What is required: Every record below is to be copied exactly, with its images omitted.

Material supplied START

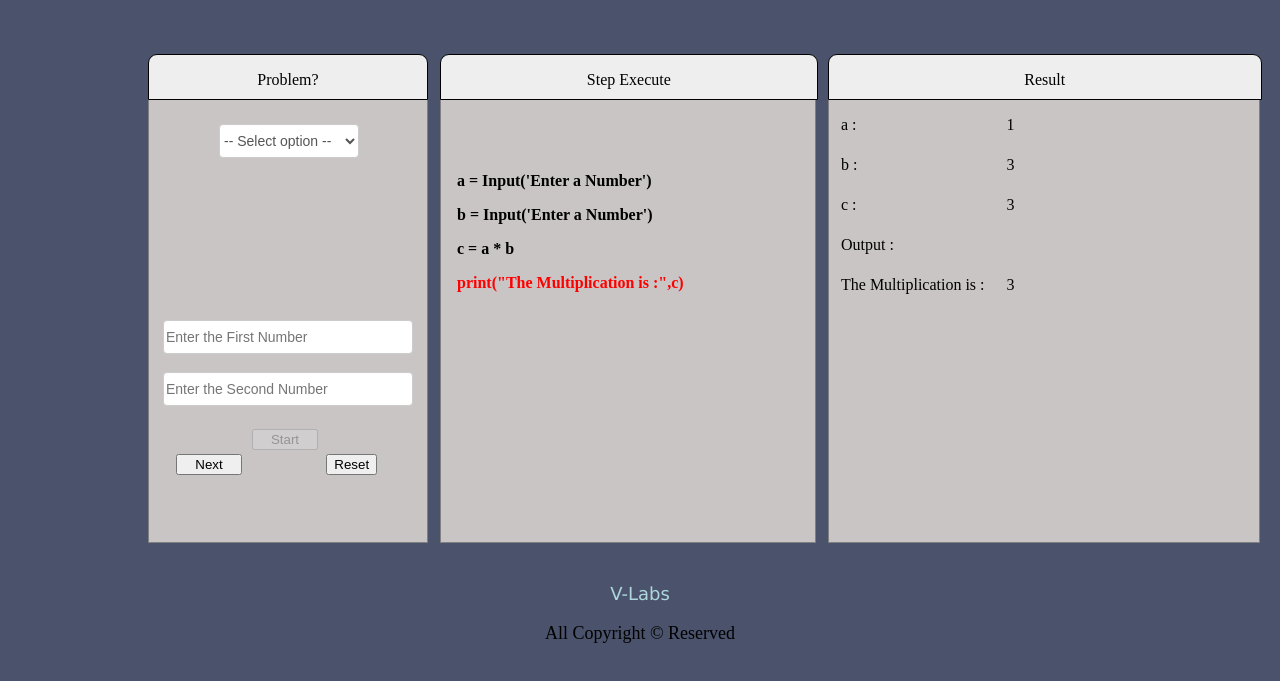
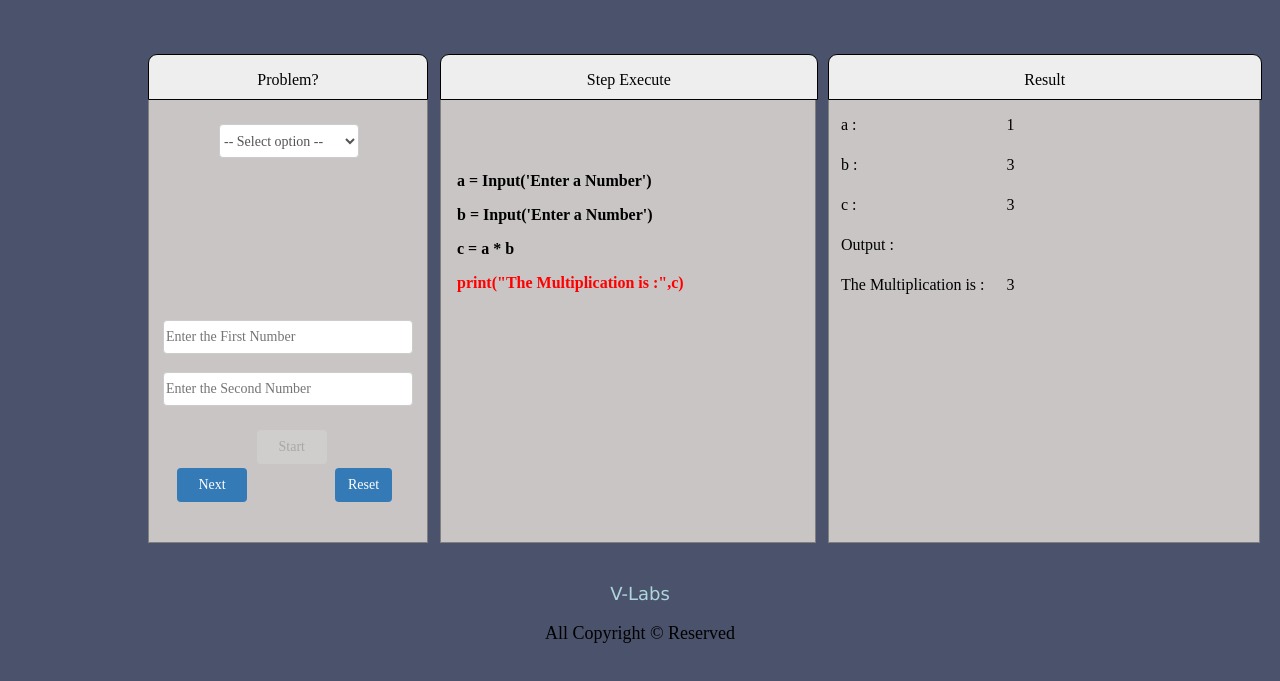
Before and after one commit to HarshBamotra/Activity_2, a plain HTML site: page index.html in a window 1280 px wide. Shown: the part 93-774 px from the top of the page. Drawn offline with Linux system fonts and the light colour scheme.

Commit message:
button color resolved

```diff
--- a/style.css
+++ b/style.css
@@ -428,3 +428,68 @@ table#t2 th {
         color: #fff !important;
     }
 }
+
+/* button 2 color */
+
+
+.btn.disabled, .btn[disabled], fieldset[disabled] .btn {
+    cursor: not-allowed;
+
+    box-shadow: none;
+    opacity: .65;
+}
+
+
+.btn-primary {
+    color: #fff;
+    background-color: #337ab7;
+    border-color: #2e6da4;
+}
+.btn {
+    display: inline-block;
+    padding: 6px 12px;
+    margin-bottom: 0;
+    font-size: 14px;
+    font-weight: 400;
+    line-height: 1.42857143;
+    text-align: center;
+    white-space: nowrap;
+    vertical-align: middle;
+
+    touch-action: manipulation;
+    cursor: pointer;
+
+    user-select: none;
+    background-image: none;
+    border: 1px solid transparent;
+    border-radius: 4px;
+}
+
+
+button, select {
+    text-transform: none;
+}
+button {
+    overflow: visible;
+}
+button, input, optgroup, select, textarea {
+    margin: 0;
+    font: inherit;
+}
+
+
+button {
+
+    text-rendering: auto;
+    letter-spacing: normal;
+    word-spacing: normal;
+
+    text-indent: 0px;
+    text-shadow: none;
+
+    align-items: flex-start;
+
+}
+style attribute {
+    font-family: Ubuntu;
+}
```
Also changed, not shown: err.css (added).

Material supplied END

Answer to the problem:
Before and after one commit to HarshBamotra/Activity_2, a plain HTML site: page index.html in a window 1280 px wide. Shown: the part 93-774 px from the top of the page. Drawn offline with Linux system fonts and the light colour scheme.

Commit message:
button color resolved

```diff
--- a/style.css
+++ b/style.css
@@ -428,3 +428,68 @@ table#t2 th {
         color: #fff !important;
     }
 }
+
+/* button 2 color */
+
+
+.btn.disabled, .btn[disabled], fieldset[disabled] .btn {
+    cursor: not-allowed;
+
+    box-shadow: none;
+    opacity: .65;
+}
+
+
+.btn-primary {
+    color: #fff;
+    background-color: #337ab7;
+    border-color: #2e6da4;
+}
+.btn {
+    display: inline-block;
+    padding: 6px 12px;
+    margin-bottom: 0;
+    font-size: 14px;
+    font-weight: 400;
+    line-height: 1.42857143;
+    text-align: center;
+    white-space: nowrap;
+    vertical-align: middle;
+
+    touch-action: manipulation;
+    cursor: pointer;
+
+    user-select: none;
+    background-image: none;
+    border: 1px solid transparent;
+    border-radius: 4px;
+}
+
+
+button, select {
+    text-transform: none;
+}
+button {
+    overflow: visible;
+}
+button, input, optgroup, select, textarea {
+    margin: 0;
+    font: inherit;
+}
+
+
+button {
+
+    text-rendering: auto;
+    letter-spacing: normal;
+    word-spacing: normal;
+
+    text-indent: 0px;
+    text-shadow: none;
+
+    align-items: flex-start;
+
+}
+style attribute {
+    font-family: Ubuntu;
+}
```
Also changed, not shown: err.css (added).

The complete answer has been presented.